By Mark Boada, Senior Editor
As the newest member of the Fleet Management Weekly editorial team, it was a great privilege and pleasure to attend one of the finest fleet conferences I’ve been to — the 2017 Network of Employers for Traffic Safety Strength In Numbers Annual Fleet Safety Benchmark Conference last month in Charlottesville, Virginia. And while that complete title is a mouthful for a two-day conference, it fully lived up to, if not exceeded, my expectations.
For those of you who might be unfamiliar with the organization – “NETS” for short – is in its own words “an employer-led public/private partnership dedicated to improving the safety and health of employees, their families and members of the communities in which they live and work by preventing traffic crashes that occur both on and off the job.”
Founded by the National Highway Traffic Safety Administration in 1989, the annual gathering in Charlottesville was its 9th and, by all measures, its most well-attended, with total attendees numbering 193, according to Joe McKillips, NETS’ executive director. Attendees included fleet and fleet safety professionals, fleet safety suppliers, and private and government safety organizations.
For me, there were two major highlights of the event. The first was a trip to the Insurance Institute for Highway Safety (IIHS) Vehicle Research Center in nearby Ruckersville, Virginia, to witness a crash test and get behind the wheel of vehicles equipped with some of the latest driver assist and crash prevention systems.

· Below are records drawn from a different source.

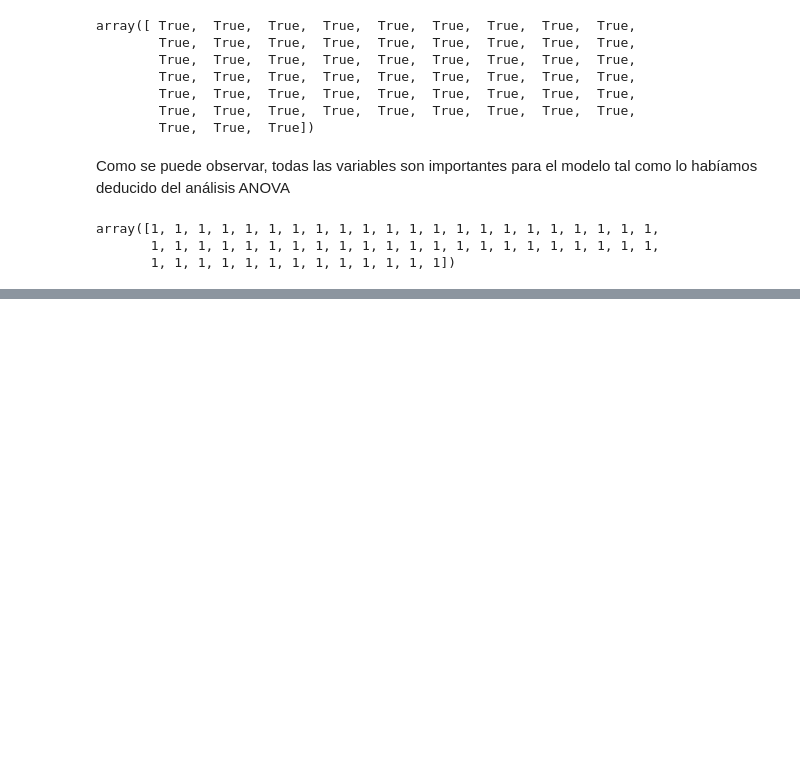
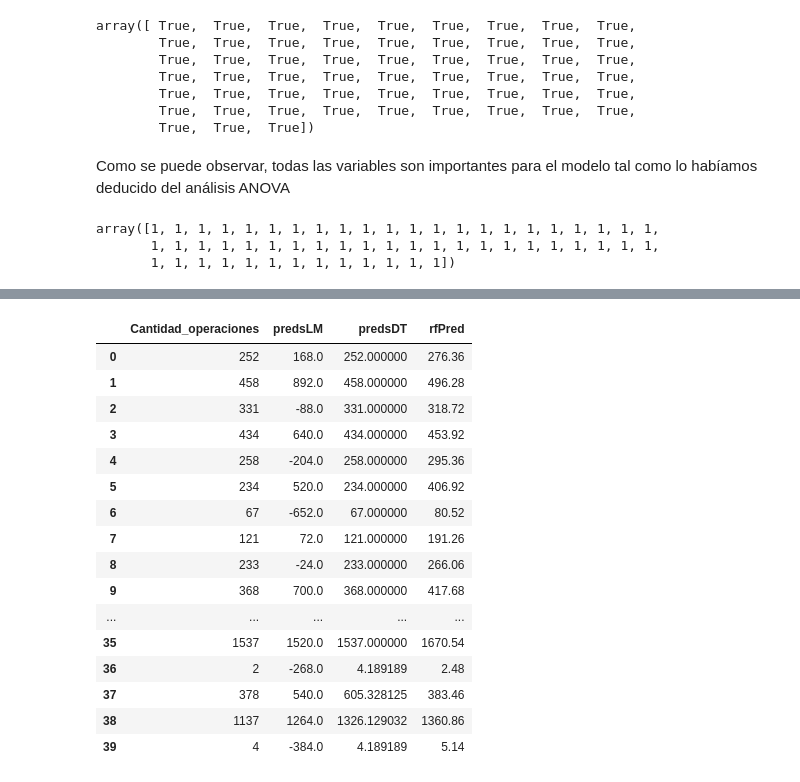
Before and after one commit to jmmendozae/DS_Projects_MM, a Jupyter notebook: Cantidad de operaciones_test.ipynb, the cells around one changed output, grey strips where cells are left out. Saved outputs shown, nothing was run; the diff lists cells and outputs as text; code cells hidden in the pictures; blank space fills up the shorter version.

```diff
--- a/Cantidad de operaciones_test.ipynb
+++ b/Cantidad de operaciones_test.ipynb
@@ -594,0 +650,20 @@ sum(dataNew["rforest_error"])/len(dataNew)
+# %%
+dataNew[["Cantidad_operaciones", "predsLM", "predsDT","rfPred"]].head(40)
+# %% [output]
+|  | Cantidad_operaciones | predsLM | predsDT | rfPred |
+| 0 | 252 | 168.0 | 252.000000 | 276.36 |
+| 1 | 458 | 892.0 | 458.000000 | 496.28 |
+| 2 | 331 | -88.0 | 331.000000 | 318.72 |
+| 3 | 434 | 640.0 | 434.000000 | 453.92 |
+| 4 | 258 | -204.0 | 258.000000 | 295.36 |
+| 5 | 234 | 520.0 | 234.000000 | 406.92 |
+| 6 | 67 | -652.0 | 67.000000 | 80.52 |
+| 7 | 121 | 72.0 | 121.000000 | 191.26 |
+| 8 | 233 | -24.0 | 233.000000 | 266.06 |
+| 9 | 368 | 700.0 | 368.000000 | 417.68 |
+| ... | ... | ... | ... | ... |
+| 35 | 1537 | 1520.0 | 1537.000000 | 1670.54 |
+| 36 | 2 | -268.0 | 4.189189 | 2.48 |
+| 37 | 378 | 540.0 | 605.328125 | 383.46 |
+| 38 | 1137 | 1264.0 | 1326.129032 | 1360.86 |
+| 39 | 4 | -384.0 | 4.189189 | 5.14 |
```
Also changed, not shown: parts of 28 cells of this notebook.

The second was a presentation on NETS’ latest annual benchmarking report, a compendium of fleet traffic safety statistics and summary of best practices, based on a survey, this year, of 71 member fleets that operate in 142 countries. The report – available to members only — includes data on a fleet, industry and country basis for accidents and injuries, while keeping the identity of fleets anonymous.
What I found among the most powerful findings of the report was the relationship between fleet crash rates and the strength of a fleet’s policy and practices regarding the use of hand-held devices behind the wheel, the use of in-vehicle driver monitoring devices and whether fleets have a fatigue-prevention program and how strong they are.
While these were the conference hallmarks for me, that’s not to say the rest of the program wasn’t powerful. There were highly informative panels and presentations on a number of topics, including autonomous vehicles, the science of distraction, creating an effective safety culture, the alarming increase in impaired driving, and case studies of effective fleet safety programs in action, both in the U.S., Europe and Asia.
Joe McKillips reported that NETS membership is increasing, and the conference was great evidence for why: it offers granular insights that fleet managers should find invaluable. If you’re in fleet — whether fleet management, safety, risk or procurement, you should seriously consider becoming a member of NETS. For more information about the organization, visit www.trafficsafety.org.